What you are asked to do » If a line in the entries below includes the string "recipeNames", copy it out.

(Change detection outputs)

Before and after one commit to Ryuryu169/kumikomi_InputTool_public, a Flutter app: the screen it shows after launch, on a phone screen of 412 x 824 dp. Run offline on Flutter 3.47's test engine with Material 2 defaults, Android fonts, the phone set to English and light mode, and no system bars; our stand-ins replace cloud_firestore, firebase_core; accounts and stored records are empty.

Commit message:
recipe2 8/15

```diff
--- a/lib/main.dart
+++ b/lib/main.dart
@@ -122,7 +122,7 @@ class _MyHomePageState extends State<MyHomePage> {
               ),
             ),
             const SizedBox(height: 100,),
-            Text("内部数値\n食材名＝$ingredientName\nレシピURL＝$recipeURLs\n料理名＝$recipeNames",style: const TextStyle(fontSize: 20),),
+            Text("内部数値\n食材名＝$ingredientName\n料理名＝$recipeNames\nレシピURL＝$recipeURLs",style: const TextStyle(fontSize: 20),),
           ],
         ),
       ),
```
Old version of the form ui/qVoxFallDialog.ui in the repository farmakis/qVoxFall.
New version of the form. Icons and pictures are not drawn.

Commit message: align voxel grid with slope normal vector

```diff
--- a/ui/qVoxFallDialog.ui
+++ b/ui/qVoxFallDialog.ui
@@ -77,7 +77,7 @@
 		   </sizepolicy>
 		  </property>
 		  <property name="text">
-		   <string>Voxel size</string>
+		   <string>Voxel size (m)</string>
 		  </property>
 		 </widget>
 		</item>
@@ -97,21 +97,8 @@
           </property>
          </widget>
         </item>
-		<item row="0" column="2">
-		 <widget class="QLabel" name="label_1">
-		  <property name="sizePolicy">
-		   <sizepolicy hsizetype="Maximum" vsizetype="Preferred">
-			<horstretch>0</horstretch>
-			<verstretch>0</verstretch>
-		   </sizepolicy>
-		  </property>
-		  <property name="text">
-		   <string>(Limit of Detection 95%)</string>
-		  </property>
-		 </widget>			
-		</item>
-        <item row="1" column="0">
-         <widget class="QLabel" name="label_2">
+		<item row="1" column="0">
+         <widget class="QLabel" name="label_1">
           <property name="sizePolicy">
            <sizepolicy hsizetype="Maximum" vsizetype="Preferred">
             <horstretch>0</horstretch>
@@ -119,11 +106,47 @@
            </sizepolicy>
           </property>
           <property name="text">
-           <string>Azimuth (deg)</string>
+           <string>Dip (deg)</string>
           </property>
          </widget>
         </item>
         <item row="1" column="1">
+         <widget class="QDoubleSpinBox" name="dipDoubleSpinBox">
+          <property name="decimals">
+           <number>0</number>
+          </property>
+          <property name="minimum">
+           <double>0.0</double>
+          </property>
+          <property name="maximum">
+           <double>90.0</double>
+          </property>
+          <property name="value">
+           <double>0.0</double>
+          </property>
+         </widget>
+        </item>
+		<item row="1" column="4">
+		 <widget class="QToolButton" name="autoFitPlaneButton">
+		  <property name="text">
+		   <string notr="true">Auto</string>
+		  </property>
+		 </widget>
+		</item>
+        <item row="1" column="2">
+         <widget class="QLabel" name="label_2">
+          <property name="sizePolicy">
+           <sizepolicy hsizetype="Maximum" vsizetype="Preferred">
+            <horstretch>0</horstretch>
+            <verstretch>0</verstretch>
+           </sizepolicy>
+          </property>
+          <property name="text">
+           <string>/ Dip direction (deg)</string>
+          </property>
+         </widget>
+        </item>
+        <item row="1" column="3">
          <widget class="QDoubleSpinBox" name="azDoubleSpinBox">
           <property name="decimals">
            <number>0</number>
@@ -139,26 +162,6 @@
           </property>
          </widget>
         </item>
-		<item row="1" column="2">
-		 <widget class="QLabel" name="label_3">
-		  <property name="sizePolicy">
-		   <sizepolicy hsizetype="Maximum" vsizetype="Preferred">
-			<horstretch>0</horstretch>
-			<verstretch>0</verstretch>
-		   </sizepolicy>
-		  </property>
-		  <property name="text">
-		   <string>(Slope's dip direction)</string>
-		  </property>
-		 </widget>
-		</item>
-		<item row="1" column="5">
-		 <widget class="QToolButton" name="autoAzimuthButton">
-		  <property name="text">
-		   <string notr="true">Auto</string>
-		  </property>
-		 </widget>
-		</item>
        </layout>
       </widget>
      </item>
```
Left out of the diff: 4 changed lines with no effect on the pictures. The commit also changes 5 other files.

Exercise result »
-            Text("内部数値\n食材名＝$ingredientName\nレシピURL＝$recipeURLs\n料理名＝$recipeNames",style: const TextStyle(fontSize: 20),),
+            Text("内部数値\n食材名＝$ingredientName\n料理名＝$recipeNames\nレシピURL＝$recipeURLs",style: const TextStyle(fontSize: 20),),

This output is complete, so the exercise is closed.